Making resources stretch

While many in the theatre sector grapple with the threat to the company model, and seek further information about pilot production hubs and new mechanisms for funding, others are adopting an adapt-or-die pragmatism. Cork Midsummer Festival received a cut of just 3.7 per cent, from €187,000 to €180,000, which fits a pattern its artistic director, William Galinsky, observed of “preserving medium-scale festivals… that do an awful lot on quite a little.” How they operate may prove instructive for a sector long dependent on state subsidy and critically vulnerable in straitened circumstances.

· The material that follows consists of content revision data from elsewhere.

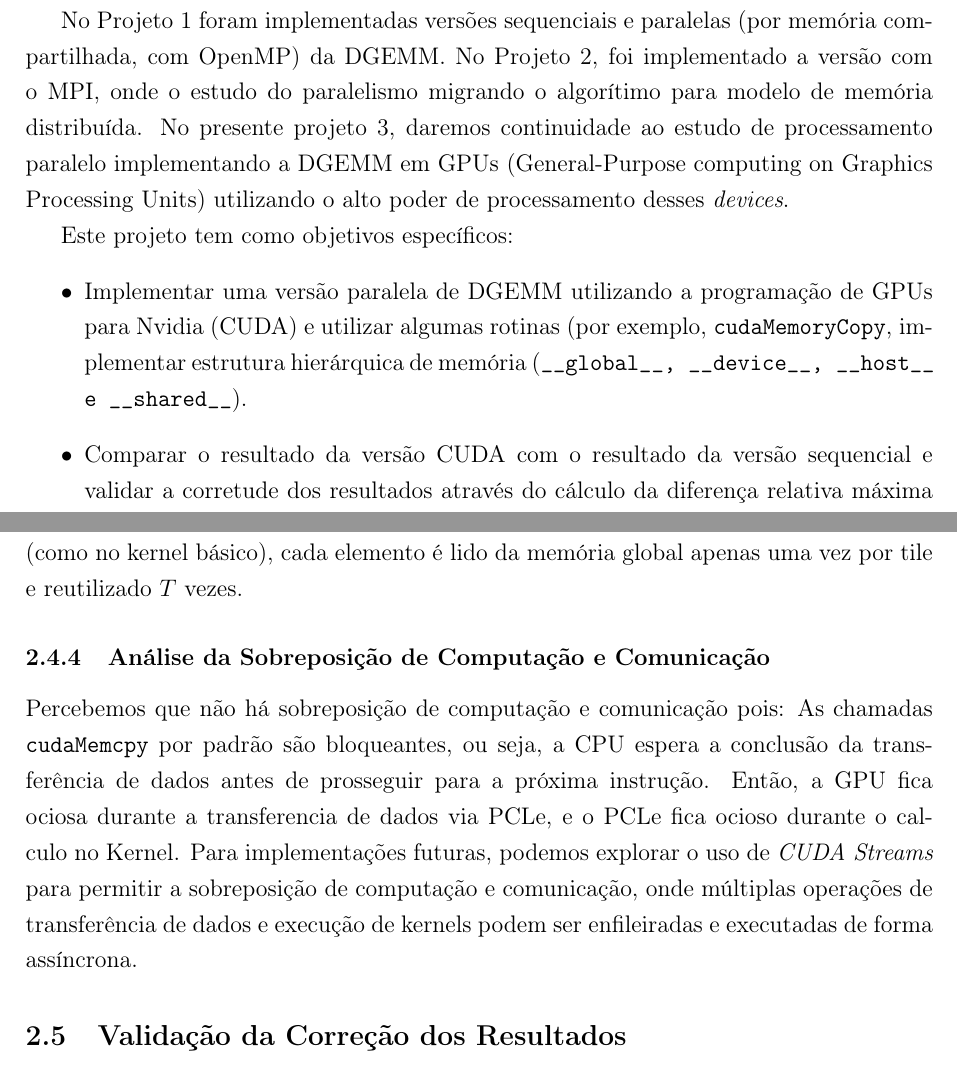
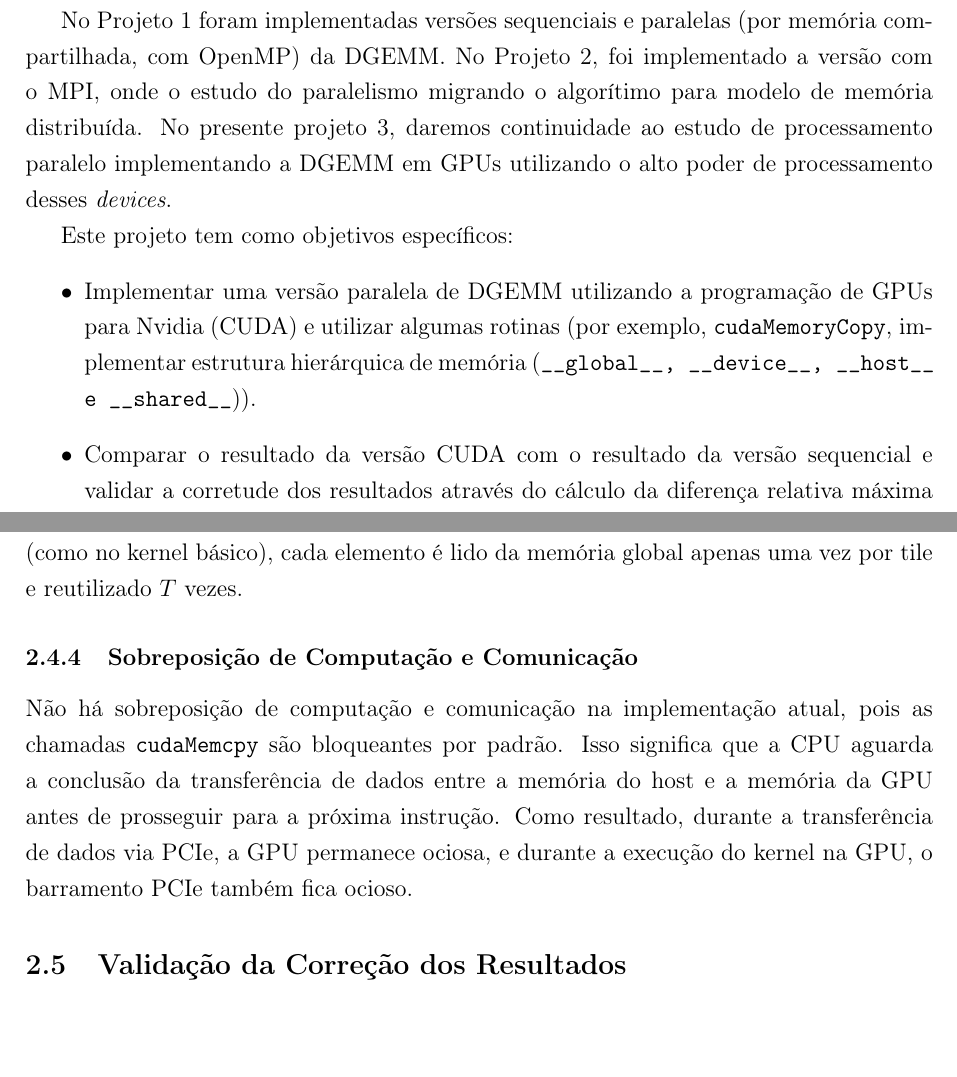
Before and after one commit to italoseara/DEC107, a LaTeX document (Projeto 3/doc/main.tex): two parts of pages 3 and 6 of 21, joined at a grey line, cut so that both start at the same text, the shorter picture padded with empty space. Compiled offline with pdfLaTeX.

Commit message:
edit report

```diff
--- a/Projeto 3/doc/main.tex
+++ b/Projeto 3/doc/main.tex
@@ -65,11 +65,11 @@
 
 	A complexidade aritmética desta operação cresce como $\mathcal{O}(mkn)$ e, para matrizes quadradas de ordem $N$, como $\mathcal{O}(N^{3})$, o que torna essencial a exploração de paralelismo para resolver instâncias de grande porte de forma eficiente.
 
-	No Projeto 1 foram implementadas versões sequenciais e paralelas (por memória compartilhada, com OpenMP) da DGEMM.\@ No Projeto 2, foi implementado a versão com o MPI, onde o estudo do paralelismo migrando o algorítimo para modelo de memória distribuída. No presente projeto 3, daremos continuidade ao estudo de processamento paralelo implementando a DGEMM em GPUs (General-Purpose computing on Graphics Processing Units) utilizando o alto poder de processamento desses \textit{devices}.\@
+	No Projeto 1 foram implementadas versões sequenciais e paralelas (por memória compartilhada, com OpenMP) da DGEMM.\@ No Projeto 2, foi implementado a versão com o MPI, onde o estudo do paralelismo migrando o algorítimo para modelo de memória distribuída. No presente projeto 3, daremos continuidade ao estudo de processamento paralelo implementando a DGEMM em GPUs utilizando o alto poder de processamento desses \textit{devices}.\@
 
 	Este projeto tem como objetivos específicos:
 	\begin{itemize}
-		\item Implementar uma versão paralela de DGEMM utilizando a programação de GPUs para Nvidia (CUDA) e utilizar algumas rotinas  (por exemplo, \texttt{cudaMemoryCopy}, implementar estrutura hierárquica de memória (\texttt{\_\_global\_\_, \_\_device\_\_, \_\_host\_\_ e \_\_shared\_\_}).
+		\item Implementar uma versão paralela de DGEMM utilizando a programação de GPUs para Nvidia (CUDA) e utilizar algumas rotinas  (por exemplo, \texttt{cudaMemoryCopy}, implementar estrutura hierárquica de memória (\texttt{\_\_global\_\_, \_\_device\_\_, \_\_host\_\_ e \_\_shared\_\_})).
 		\item Comparar o resultado da versão CUDA com o resultado da versão sequencial e validar a corretude dos resultados através do cálculo da diferença relativa máxima entre as matrizes resultantes.
 		\item Medir e analisar desempenho (tempo total, \emph{speedup} e eficiência) em várias configurações de blocos e threds e tamanhos de matrizes, e comparar os resultados com os obtidos em ambiente de memória compartilhada (OpenMP, MPI).
 		\item Comparar os resultados com os projetos 1 e 2, apresentando discussões sobre o ganho obtido com o uso da GPU e a diferença de escalabilidade entre os modelos de paralelismo
@@ -131,11 +131,9 @@
 	Utilizamos o uso de carregamento cooperativo: O código divide as matrizes $A$ e $B$ em sub-blocos (tiles) quadrados de tamanho $T \times T$. Todas as threads do bloco colaboram para carregar um tile de $A$ e um tile de $B$ da memória global (lenta) para a memória compartilhada (rápida). O comando \_\_syncthreads() garante que todo o tile esteja carregado na memória compartilhada antes que qualquer thread comece a calcular.
 	Do Cálculo: Uma vez que os dados estão na smem, as threads calculam o produto escalar parcial lendo apenas da memória compartilhada. Em vez de fazer $2 \times K$ leituras da memória global por thread (como no kernel básico), cada elemento é lido da memória global apenas uma vez por tile e reutilizado $T$ vezes.
 
-	\subsubsection{Análise da Sobreposição de Computação e Comunicação}
+	\subsubsection{Sobreposição de Computação e Comunicação}
 
-	Percebemos que não há sobreposição de computação e comunicação pois: As chamadas \texttt{cudaMemcpy} por padrão são bloqueantes, ou seja, a CPU espera a conclusão da transferência de dados antes de prosseguir para a próxima instrução.
-	Então, a GPU fica ociosa durante a transferencia de dados via PCLe, e o PCLe fica ocioso durante o calculo no Kernel.
-	Para implementações futuras, podemos explorar o uso de \textit{CUDA Streams} para permitir a sobreposição de computação e comunicação, onde múltiplas operações de transferência de dados e execução de kernels podem ser enfileiradas e executadas de forma assíncrona.
+	Não há sobreposição de computação e comunicação na implementação atual, pois as chamadas \texttt{cudaMemcpy} são bloqueantes por padrão. Isso significa que a CPU aguarda a conclusão da transferência de dados entre a memória do host e a memória da GPU antes de prosseguir para a próxima instrução. Como resultado, durante a transferência de dados via PCIe, a GPU permanece ociosa, e durante a execução do kernel na GPU, o barramento PCIe também fica ocioso.
 
 	\subsection{Validação da Correção dos Resultados}
 
```
Also changed, not shown: Projeto 3/doc/main.tex (4 more changed lines).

“What I’ve learned is that with planning, lots of things are possible,” says Galinsky. A festival co-production with Belgian theatre company Victoria, for instance, will have been eighteen months in development by the time it opens in June. Inviting more potential co-producers to an early workshop for the project, itself modestly co-funded by the Granary theatre and an Arts Council commission award, has resulted in a co-production between the Midsummer festival, Ulster Bank Belfast Festival at Queens, LIFT and Victoria, which has in turn opened avenues to half a dozen funding bodies in Ireland, Northern Ireland and the UK. “We’re not doing miracles,” says Galinsky. “It’s just about smart planning.”

Such planning and strategising may count as “smart, joined-up thinking” but it also requires time. That’s one reason Galinsky thinks that pilot production hubs should be set up as three-year projects, even if funding cannot be guaranteed, allowing the sector “to show how it can work, rather than creating policy from the top down.”

Touring shows is also cost-effective, allowing further access to domestic and international touring funds, amortising costs and making the show more attractive to receiving venues. Galinsky suggests it’s a practicable model for theatre makers in an international culture increasingly well disposed towards co-productions and touring networks. “It means the show is earning its keep,” he says. “You’re keeping people in employment longer and you’re looking at a combination of subsidised and commercial theatre. Subsidy is manure, basically.”

The vagaries of revenue funding have prompted broadly similar statements recently, but few as positive.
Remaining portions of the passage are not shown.